* Feed citrus trees their last round of fertilizer for the year. This will give a boost to the fruit that's now forming.

* Camellia leaves looking a little yellow? Feed them some chelated iron. That goes for azaleas and gardenias, too.

* Pinch off dead flowers from perennials and annuals to lengthen their summer bloom.

* Indoors, start seedlings for fall vegetable planting, including bunching onion, cabbage, broccoli, cauliflower, kale, radicchio and lettuce.

* In the garden, direct seed beets, carrots, leaf lettuce and turnips. Plant potatoes.


Comments

0 comments have been posted.

Newsletter Subscription

Sacramento Digs Gardening to your inbox.

Dig In: Garden checklist for week of Jan. 29

Bundle up and get work done!

* Prune, prune, prune. Now is the time to cut back most deciduous trees and shrubs. The exceptions are spring-flowering shrubs such as lilacs.

* Now is the time to prune fruit trees, except apricot and cherry trees. Clean up leaves and debris around the trees to prevent the spread of disease.

* Prune roses, even if they’re still trying to bloom or sprouting new growth. Strip off any remaining leaves, so the bush will be able to put out new growth in early spring.

* Prune Christmas camellias (Camellia sasanqua), the early-flowering varieties, after their bloom.

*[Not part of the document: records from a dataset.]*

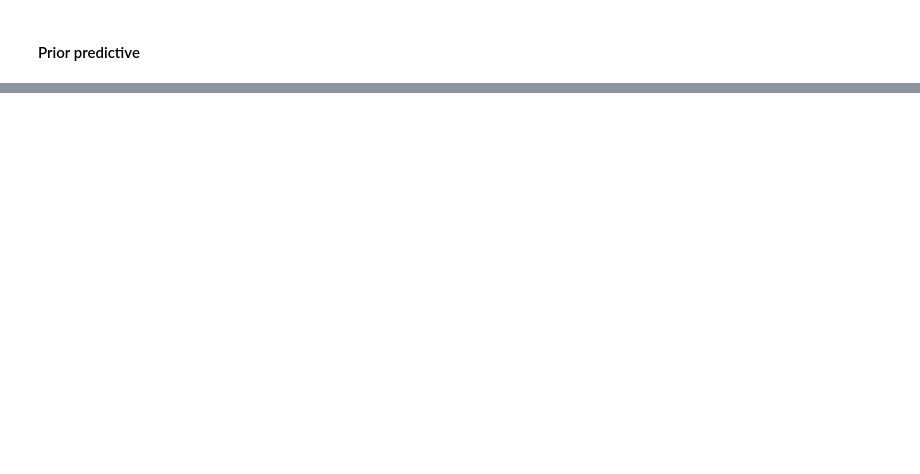
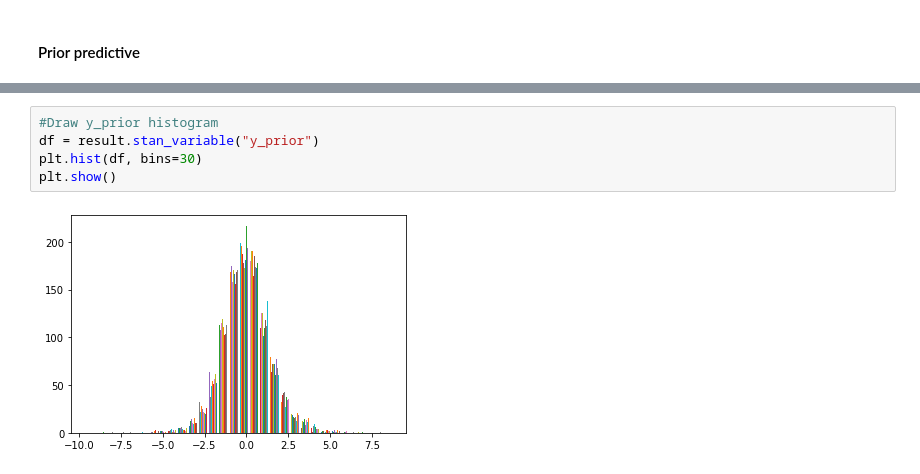
Before and after one commit to awitczak/DataAnalytics, a Jupyter notebook: Lab3/lab3.ipynb, the cells around one changed output, grey strips where cells are left out. Saved outputs shown, nothing was run; the diff lists cells and outputs as text; blank space fills up the shorter version.

```diff
--- a/Lab3/lab3.ipynb
+++ b/Lab3/lab3.ipynb
@@ -259,0 +307,7 @@ az.plot_ppc(arviz_result, group="prior", data_pairs={"y": "y_prior"}, num_pp_sam
+# %%
+#Draw y_prior histogram
+df = result.stan_variable("y_prior")
+plt.hist(df, bins=30)
+plt.show()
+# %% [output]
+[figure, added]
```
Also changed, not shown: parts of 20 cells of this notebook.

They don’t need much, but selective pruning can promote bushiness, upright growth and more bloom next winter. Feed with an acid-type fertilizer. But don’t feed your Japonica camellias until after they finish blooming next month. Feeding while camellias are in bloom may cause them to drop unopened buds.

* Clean up leaves and debris around your newly pruned roses and shrubs. Put down fresh mulch or bark to keep roots cozy.

* Apply horticultural oil to fruit trees to control scale, mites and aphids. Oils need 24 hours of dry weather after application to be effective.

* This is also the time to spray a copper-based oil to peach and nectarine trees to fight leaf curl. Avoid spraying on windy days.

* Divide daylilies, Shasta daisies and other perennials.

* Cut back and divide chrysanthemums.

* Plant bare-root roses, trees and shrubs.

* Transplant pansies, violas, calendulas, English daisies, snapdragons and fairy primroses.

* In the vegetable garden, plant fava beans, head lettuce, mustard, onion sets, radicchio and radishes.

* Plant bare-root asparagus and root divisions of rhubarb.

* In the bulb department, plant callas, anemones, ranunculus and gladiolus for bloom from late spring into summer.

* Plant blooming azaleas, camellias and rhododendrons. If you’re shopping for these beautiful landscape plants, you can now find them in full flower at local nurseries.

Contact Us

Send us a gardening question, a post suggestion or information about an upcoming event.  sacdigsgardening@gmail.com